From: greggirwin:mindspring at: 7-Jan-2002 12:52

Hi Patrick, << I have the feeling that object orientation could be the way to produce more elegant program, even with Rebol. After reading a couple of books, I feel very frustrated. The subliminal message is OOP can do that, OOP is elegant, you save time with OOP, etc. >> Yes and no (IMHO). OOP isn't magic, and is not a silver bullet. It can be misused and abused just like anything else. I've written a reasonable amount of OO code but there is only one criteria, of the big three, which I find indispensible. I can live without inheritance and polymorphism, but encapsulation is terrifically important I think. My favorite OO book is 'Object Oriented Software Construction' by Bertrand Meyer. I'm a big believer in Design by Contract (assertions) because it makes you *think* about what's valid, what isn't, and what you are going to do when the rules are broken.
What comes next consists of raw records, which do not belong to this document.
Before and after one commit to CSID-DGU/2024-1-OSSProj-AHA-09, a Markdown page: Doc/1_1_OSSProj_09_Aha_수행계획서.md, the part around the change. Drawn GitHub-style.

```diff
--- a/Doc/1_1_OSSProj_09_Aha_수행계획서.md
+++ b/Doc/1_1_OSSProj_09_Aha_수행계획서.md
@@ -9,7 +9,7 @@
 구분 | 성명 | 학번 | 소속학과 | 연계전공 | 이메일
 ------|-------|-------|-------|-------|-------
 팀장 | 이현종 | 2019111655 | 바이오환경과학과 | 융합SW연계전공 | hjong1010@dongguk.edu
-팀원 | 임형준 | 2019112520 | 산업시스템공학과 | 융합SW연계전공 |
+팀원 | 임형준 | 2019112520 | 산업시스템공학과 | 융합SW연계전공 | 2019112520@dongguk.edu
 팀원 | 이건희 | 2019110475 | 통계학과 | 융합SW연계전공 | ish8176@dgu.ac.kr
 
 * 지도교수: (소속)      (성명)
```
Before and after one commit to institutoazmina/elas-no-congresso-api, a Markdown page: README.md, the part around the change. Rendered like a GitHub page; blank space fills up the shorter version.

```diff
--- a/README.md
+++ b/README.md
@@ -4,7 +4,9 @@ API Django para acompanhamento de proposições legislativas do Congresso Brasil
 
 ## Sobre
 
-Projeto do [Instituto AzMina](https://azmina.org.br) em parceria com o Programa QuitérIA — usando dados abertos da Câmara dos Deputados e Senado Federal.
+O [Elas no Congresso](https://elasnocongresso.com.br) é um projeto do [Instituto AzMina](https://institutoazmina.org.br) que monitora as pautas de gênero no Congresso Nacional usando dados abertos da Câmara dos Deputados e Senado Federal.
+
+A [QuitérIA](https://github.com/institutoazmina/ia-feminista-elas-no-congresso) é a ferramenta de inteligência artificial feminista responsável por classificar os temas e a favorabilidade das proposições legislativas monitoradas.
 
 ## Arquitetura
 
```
I've only been working with REBOL for about 6 months but my style, and thinking, are totally different than if I were working in VB (my previous choice of language). In VB, I know I can produce moderately sized systems reliably, and I spent a lot of time building up a "toolbox" that makes me very productive. I'm a tool builder (by nature I suppose). I enjoy writing tools that make my life easier, and VB is great for that. I don't like huge, monolithic, systems. Most projects I've architected rely on a small number of core libraries and are composed of small applications that work together to form a complete system. I can see using REBOL in the same way, but I also need to find my "REBOL voice" (i.e. style and work habit), and re-build my toolbox. I like to think I'm very pragmatic. I usually target a simple, low tech, approach whenever possible. I use OO design and construction when I feel it's appropriate. The key is to use 'as much process as necessary'. If you're working on a multi-million line project with hundreds of developers, a very formal methodology may be suitable. If someone says "I need this file conversion utility by tomorrow" you can probably design and construct it in a relatively informal manner.
>From the function level, to the module/library level, to the application
level, I like to build small pieces that I can define, construct, and test independently. If they have well defined interfaces and behave as expected, it is my experience that integration is greatly facilitated. Those interfaces may be COM calls, messages sent via sockets, command lines, or any number of things. This approach provides me with the encapsulation that I find so helpful and I can do it without using OOP, technically. IME, OO may help you manage complexity but it also adds complexity. The goal of using inheritance and polymorphism to reduce and reuse code often leads to writing more code to support those goals and, again, adds more complexity. Just some thoughts. Hope they're helpful. --Gregg